Home' Greymouth Star : March 25th 2014 Contents Greymouth Star
6 - Tuesday, March 25, 2014
Kevin Barlow was born and raised in
the family home in Cobden by parents
Wattie and Lil Barlow, along with his
three older sisters Elsie, Margaret and
May, and brothers Patrick and Warren.
When Kevin was 10 the family moved
to Coal Creek, their father working on the farm
"I went to the Cobden Convent until standard three
and then went across to the Marist Primary School
and ended up doing three years at the Marist High
School. at was enough for them --- and enough for
me," Kevin said.
"Brother Cletus or 'Cheezy' as we used to call him,
was the principal and Brother Edmund was one of
my main teachers back then."
at early focus on farming saw Kevin working on
Kevin Ryder's Inchbonnie farm for a time, working
seven days a week for £7 plus keep.
"I was working on the dairy side of things and also
helping with the horses. We did a lot of ploughing
and always had early starts. Eddie Cowie, who
eventually trained trotters on his own accord, was
working up there then. One time we had worked a
long day and decided to go into town to the dance,
borrowing the boss's car. Eddie was driving and
coming home we were so tired we both fell asleep
and rolled the car over into the lake.
"I was with Kevin at Inchbonnie until he sold
up and moved to Clarkville just out of Kaiapoi. I
worked for him over there doing a lot of fencing and
he then set up a stud farm and started moving in
on the American market, setting up a thoroughbred
importing operation. Kevin Ryder was years ahead of
Kevin returned home to the Coast, working for
Jack Moynihan, who had a small dairy farm at North
Beach, Cobden, but the allure of ice-cream soon had
him working at the Snow ake factory he already
knew so well. It was the start of a career in the
"Owen Norton had the Snow ake factory then,
and it was a great operation. I went through a few
ups and downs, as you do, but I started o as the boy,
mixing the ice-cream and worked as a general hand.
"All the ice-cream was sold in chrome metal
containers and you had to scrub them ready for the
next pour. I did that for ve years before taking over
from Kevin Haughton as the factory manager, while
Owen was the general manager."
It was a labour intensive process for making the
ice-cream, using milk from the farm next door or
buying it in from the milk company.
"Milk powder would be added to bring up the
solids and make it rich. We'd put in blocks of
butter to bring the fat content up in the ice-cream
and give it a richer, creamier taste.
"When I rst started we were doing a batch a
day of around 1800 litres of ice-cream, but when I
nished up we were making up to 8000 litres. e
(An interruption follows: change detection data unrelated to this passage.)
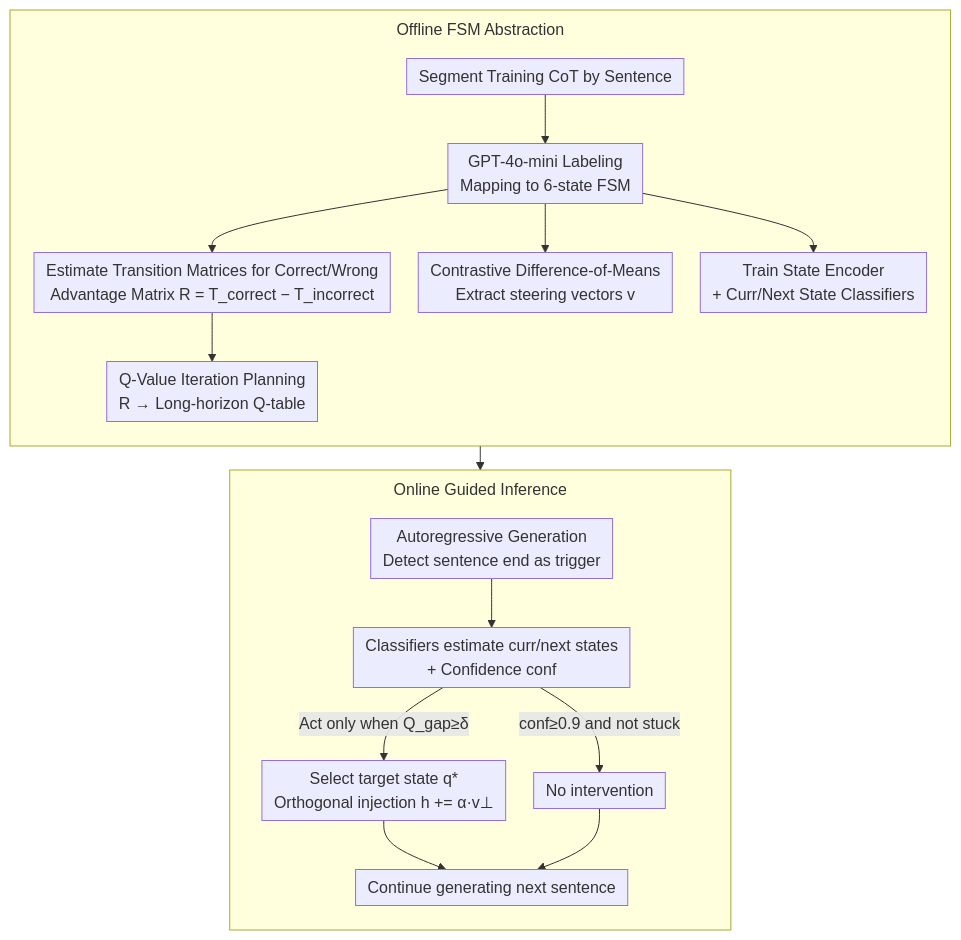
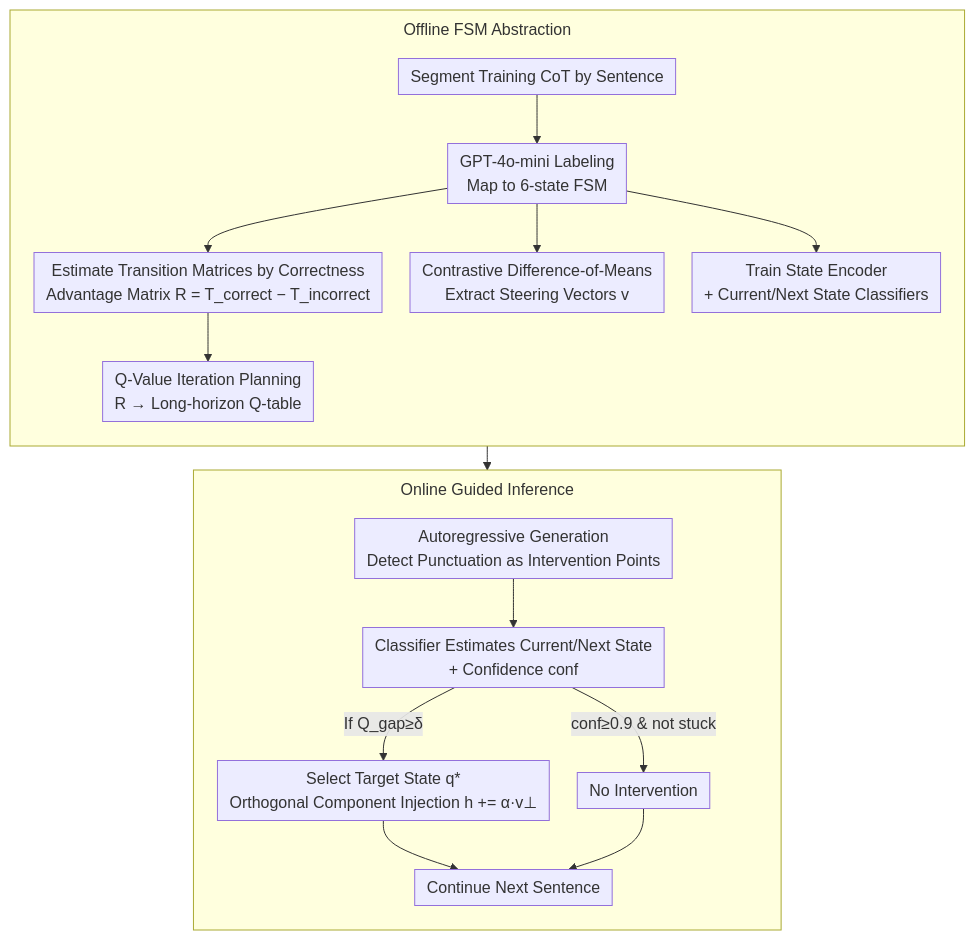
The diagram in docs/ICML2026/llm_reasoning/modeling_hierarchical_thinking_in_large_reasoning_models.md (zhaoyang97/Paper-Notes-en), drawn with Mermaid before and after one commit. The commit also changed other lines of this file and 5084 other files, not shown here.

````diff
--- a/docs/ICML2026/llm_reasoning/modeling_hierarchical_thinking_in_large_reasoning_models.md
+++ b/docs/ICML2026/llm_reasoning/modeling_hierarchical_thinking_in_large_reasoning_models.md
@@ -47,21 +47,21 @@
 ```mermaid
 %%{init: {'flowchart': {'rankSpacing': 24, 'nodeSpacing': 28, 'padding': 6, 'wrappingWidth': 400, 'subGraphTitleMargin': {'top': 8, 'bottom': 16}}}}%%
 flowchart TD
     subgraph OFF["Offline FSM Abstraction"]
         direction TB
-        A["Segment Training CoT by Sentence"] --> B["GPT-4o-mini Labeling<br/>Mapping to 6-state FSM"]
-        B --> C["Estimate Transition Matrices for Correct/Wrong<br/>Advantage Matrix R = T_correct − T_incorrect"]
+        A["Segment Training CoT by Sentence"] --> B["GPT-4o-mini Labeling<br/>Map to 6-state FSM"]
+        B --> C["Estimate Transition Matrices by Correctness<br/>Advantage Matrix R = T_correct − T_incorrect"]
         C --> D["Q-Value Iteration Planning<br/>R → Long-horizon Q-table"]
-        B --> E["Contrastive Difference-of-Means<br/>Extract steering vectors v"]
-        B --> F["Train State Encoder<br/>+ Curr/Next State Classifiers"]
+        B --> E["Contrastive Difference-of-Means<br/>Extract Steering Vectors v"]
+        B --> F["Train State Encoder<br/>+ Current/Next State Classifiers"]
     end
-    OFF --> G["Autoregressive Generation<br/>Detect sentence end as trigger"]
+    OFF --> G["Autoregressive Generation<br/>Detect Punctuation as Intervention Points"]
     subgraph ON["Online Guided Inference"]
         direction TB
-        G --> H["Classifiers estimate curr/next states<br/>+ Confidence conf"]
-        H -->|"conf≥0.9 and not stuck"| I["No intervention"]
-        H -->|"Act only when Q_gap≥δ"| J["Select target state q*<br/>Orthogonal injection h += α·v⊥"]
-        J --> K["Continue generating next sentence"]
+        G --> H["Classifier Estimates Current/Next State<br/>+ Confidence conf"]
+        H -->|"conf≥0.9 & not stuck"| I["No Intervention"]
+        H -->|"If Q_gap≥δ"| J["Select Target State q*<br/>Orthogonal Component Injection h += α·v⊥"]
+        J --> K["Continue Next Sentence"]
         I --> K
     end
 ```
````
milk would arrive in 10-gallon cans and we would
process it and then put it in the refrigerated tanks,
where it would sit overnight. Next day we'd make it
into the nished product.
"Snow ake was a great company and it made a very
good product. I don't like to push my own barrow
but we did make a very good product.
"Jimmy Bothwell, Michael O'Donnell, Mary
Palmer, Lois Magon --- over the years I worked with
a lot of people. We had a cross-section of workers.
We normally had a sta of eight but at one stage
there were only two of us, and we got the contract
for the Countdown supermarkets throughout the
South Island. We had to do the mixing, cooking,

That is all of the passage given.